> [EXERCISE] Filtering the records below, copy only those lines that include the word "Runner".

(Beginning of DATA TO PROCESS)

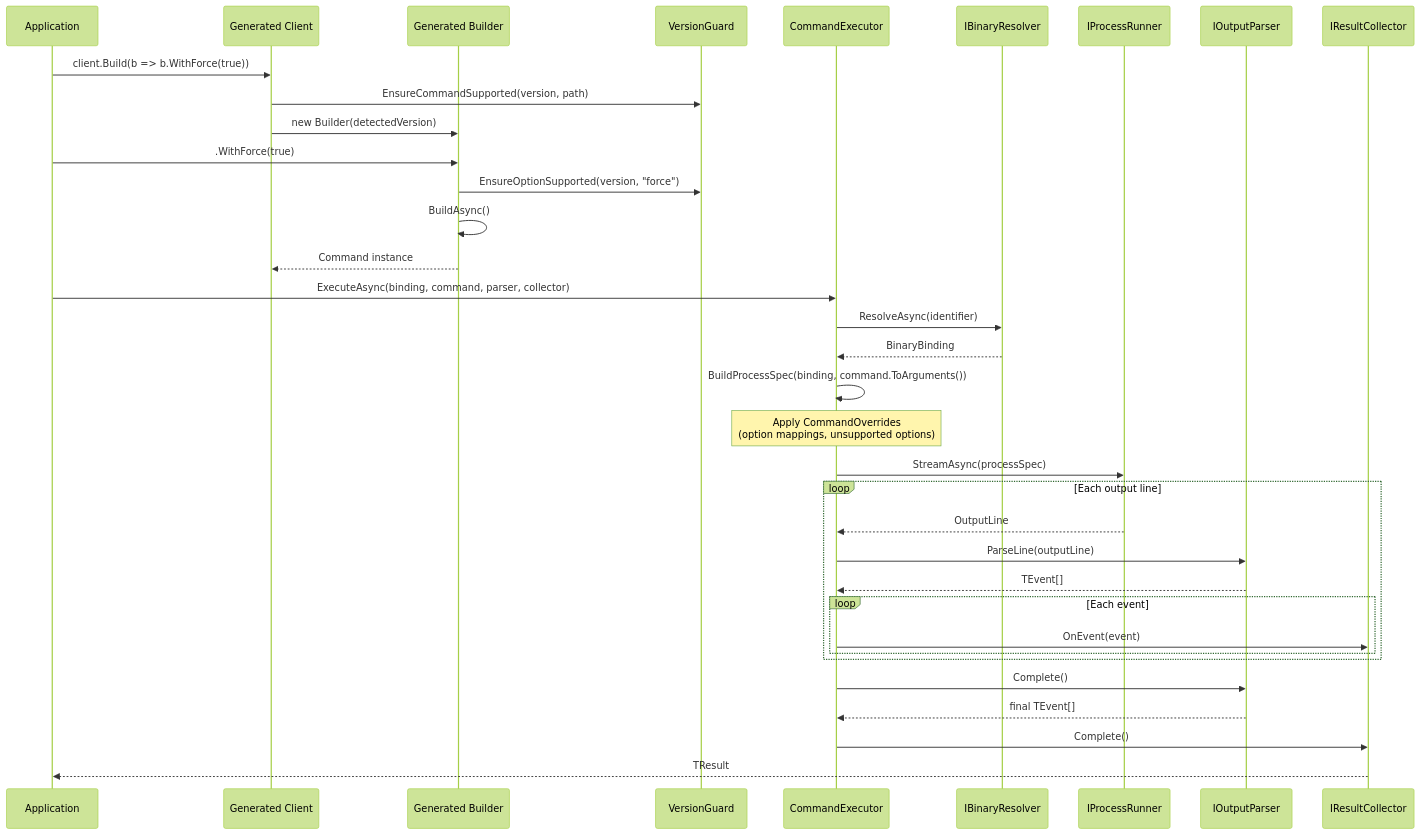
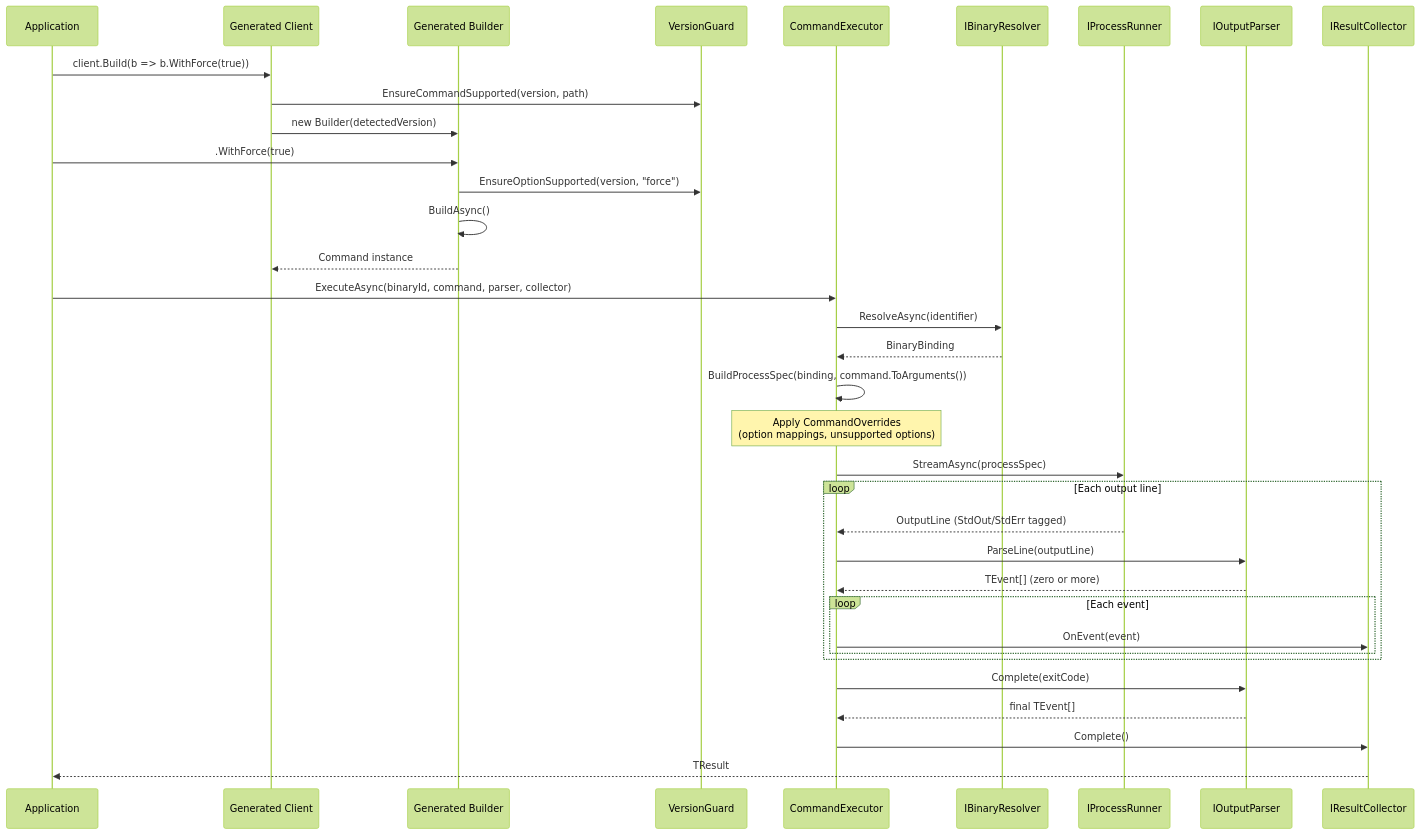
One commit to FrenchExDev/FrenchExDev changed the third of 14 diagrams in Net/FrenchExDev/BinaryWrapper/doc/ARCHITECTURE.md. Above: the diagram before and after it, drawn with Mermaid (forest theme). The commit also changed other lines of this file and 29723 other files, not shown here.

````diff
--- a/Net/FrenchExDev/BinaryWrapper/doc/ARCHITECTURE.md
+++ b/Net/FrenchExDev/BinaryWrapper/doc/ARCHITECTURE.md
@@ -244,41 +147,41 @@
 ```mermaid
 sequenceDiagram
     participant App as Application
     participant Client as Generated Client
     participant Builder as Generated Builder
     participant VG as VersionGuard
     participant Executor as CommandExecutor
     participant Resolver as IBinaryResolver
     participant Runner as IProcessRunner
     participant Parser as IOutputParser
     participant Collector as IResultCollector
 
     App->>Client: client.Build(b => b.WithForce(true))
     Client->>VG: EnsureCommandSupported(version, path)
     Client->>Builder: new Builder(detectedVersion)
     App->>Builder: .WithForce(true)
     Builder->>VG: EnsureOptionSupported(version, "force")
     Builder->>Builder: BuildAsync()
     Builder-->>Client: Command instance
 
-    App->>Executor: ExecuteAsync(binding, command, parser, collector)
+    App->>Executor: ExecuteAsync(binaryId, command, parser, collector)
     Executor->>Resolver: ResolveAsync(identifier)
     Resolver-->>Executor: BinaryBinding
 
     Executor->>Executor: BuildProcessSpec(binding, command.ToArguments())
-    Note over Executor: Apply CommandOverrides<br/>(option mappings, unsupported options)
+    Note over Executor: Apply CommandOverrides<br>(option mappings, unsupported options)
 
     Executor->>Runner: StreamAsync(processSpec)
     loop Each output line
-        Runner-->>Executor: OutputLine
+        Runner-->>Executor: OutputLine (StdOut/StdErr tagged)
         Executor->>Parser: ParseLine(outputLine)
-        Parser-->>Executor: TEvent[]
+        Parser-->>Executor: TEvent[] (zero or more)
         loop Each event
             Executor->>Collector: OnEvent(event)
         end
     end
-    Executor->>Parser: Complete()
+    Executor->>Parser: Complete(exitCode)
     Parser-->>Executor: final TEvent[]
     Executor->>Collector: Complete()
     Collector-->>App: TResult
 ```
````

(End of DATA TO PROCESS)

> [REPLY TO THE EXERCISE]
     participant Runner as IProcessRunner
     Executor->>Runner: StreamAsync(processSpec)
-        Runner-->>Executor: OutputLine
+        Runner-->>Executor: OutputLine (StdOut/StdErr tagged)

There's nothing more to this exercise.